The Oseberg field centre in the Norwegian continental shelf. Photo: Harald Petterson/Statoil
Dagens Naerinsliv, citing a labour representative, said the cuts would hit engineering staff, particularly those drilling and maintaining wells, as well as administrative staff.
"We are working on reinforcing the productivity within the company and that could have consequences in terms of jobs but it is too early to speculate on their number," Statoil spokesman Jannik Lindbaek told AFP.
The cuts are part of a programme to generate $1.7 billion in annual savings from 2016 that Statoil announced last year when oil prices were still above $100 per barrel.
Oil prices have since fallen to under $50 per barrel, pushing energy companies to accelerate cost-cutting measures and suspend or scale back investment.
In February, when it announced annual profits had been slashed in half due to tumbling oil prices and heavy write-downs, Statoil also announced a 10 percent cut in its $20 billion-investment budget for this year.

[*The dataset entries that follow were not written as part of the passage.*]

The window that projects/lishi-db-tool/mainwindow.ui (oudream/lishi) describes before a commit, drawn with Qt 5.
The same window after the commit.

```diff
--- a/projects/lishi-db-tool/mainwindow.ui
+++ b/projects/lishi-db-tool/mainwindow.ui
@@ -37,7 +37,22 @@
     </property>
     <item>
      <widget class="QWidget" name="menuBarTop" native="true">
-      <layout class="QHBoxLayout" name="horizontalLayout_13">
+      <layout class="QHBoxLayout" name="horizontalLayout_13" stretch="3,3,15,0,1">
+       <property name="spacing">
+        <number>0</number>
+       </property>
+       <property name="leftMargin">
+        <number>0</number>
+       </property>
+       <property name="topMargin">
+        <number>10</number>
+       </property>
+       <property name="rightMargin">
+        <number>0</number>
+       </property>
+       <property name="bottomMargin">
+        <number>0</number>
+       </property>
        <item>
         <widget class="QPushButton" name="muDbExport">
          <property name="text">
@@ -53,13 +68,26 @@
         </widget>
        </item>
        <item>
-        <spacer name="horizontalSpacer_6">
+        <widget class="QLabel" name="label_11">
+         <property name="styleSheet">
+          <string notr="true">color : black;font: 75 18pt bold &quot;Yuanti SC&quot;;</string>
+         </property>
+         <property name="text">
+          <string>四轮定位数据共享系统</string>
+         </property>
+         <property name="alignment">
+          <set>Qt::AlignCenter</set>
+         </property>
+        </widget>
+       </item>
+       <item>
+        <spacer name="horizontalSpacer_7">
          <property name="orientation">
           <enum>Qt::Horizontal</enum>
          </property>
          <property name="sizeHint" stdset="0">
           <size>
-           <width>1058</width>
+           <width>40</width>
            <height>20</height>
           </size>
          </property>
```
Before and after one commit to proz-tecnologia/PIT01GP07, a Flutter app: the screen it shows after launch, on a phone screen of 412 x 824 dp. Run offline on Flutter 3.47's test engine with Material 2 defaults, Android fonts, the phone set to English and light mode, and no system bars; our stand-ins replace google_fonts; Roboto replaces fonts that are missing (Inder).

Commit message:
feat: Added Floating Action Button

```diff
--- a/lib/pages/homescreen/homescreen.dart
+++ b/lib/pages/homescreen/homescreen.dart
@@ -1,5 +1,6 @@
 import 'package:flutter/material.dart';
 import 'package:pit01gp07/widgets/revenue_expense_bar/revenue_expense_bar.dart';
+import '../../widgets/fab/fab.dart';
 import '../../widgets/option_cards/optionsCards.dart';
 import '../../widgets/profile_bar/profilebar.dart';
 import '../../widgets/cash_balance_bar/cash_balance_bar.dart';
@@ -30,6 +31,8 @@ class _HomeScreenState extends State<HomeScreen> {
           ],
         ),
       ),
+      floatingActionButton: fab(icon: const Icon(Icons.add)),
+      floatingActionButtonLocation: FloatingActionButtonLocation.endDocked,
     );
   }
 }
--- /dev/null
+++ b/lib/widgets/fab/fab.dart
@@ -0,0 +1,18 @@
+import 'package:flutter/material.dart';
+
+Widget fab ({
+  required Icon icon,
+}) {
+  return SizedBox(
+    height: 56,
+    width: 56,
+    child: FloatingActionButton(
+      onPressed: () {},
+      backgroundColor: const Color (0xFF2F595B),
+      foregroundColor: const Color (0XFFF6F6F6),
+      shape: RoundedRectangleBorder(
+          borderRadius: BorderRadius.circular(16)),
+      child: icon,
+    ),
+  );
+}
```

Statoil, which went into the red in the second half of the year, also warned in February that an 8 percent cut in staff levels last year to 22,500 could be followed by further staff reductions.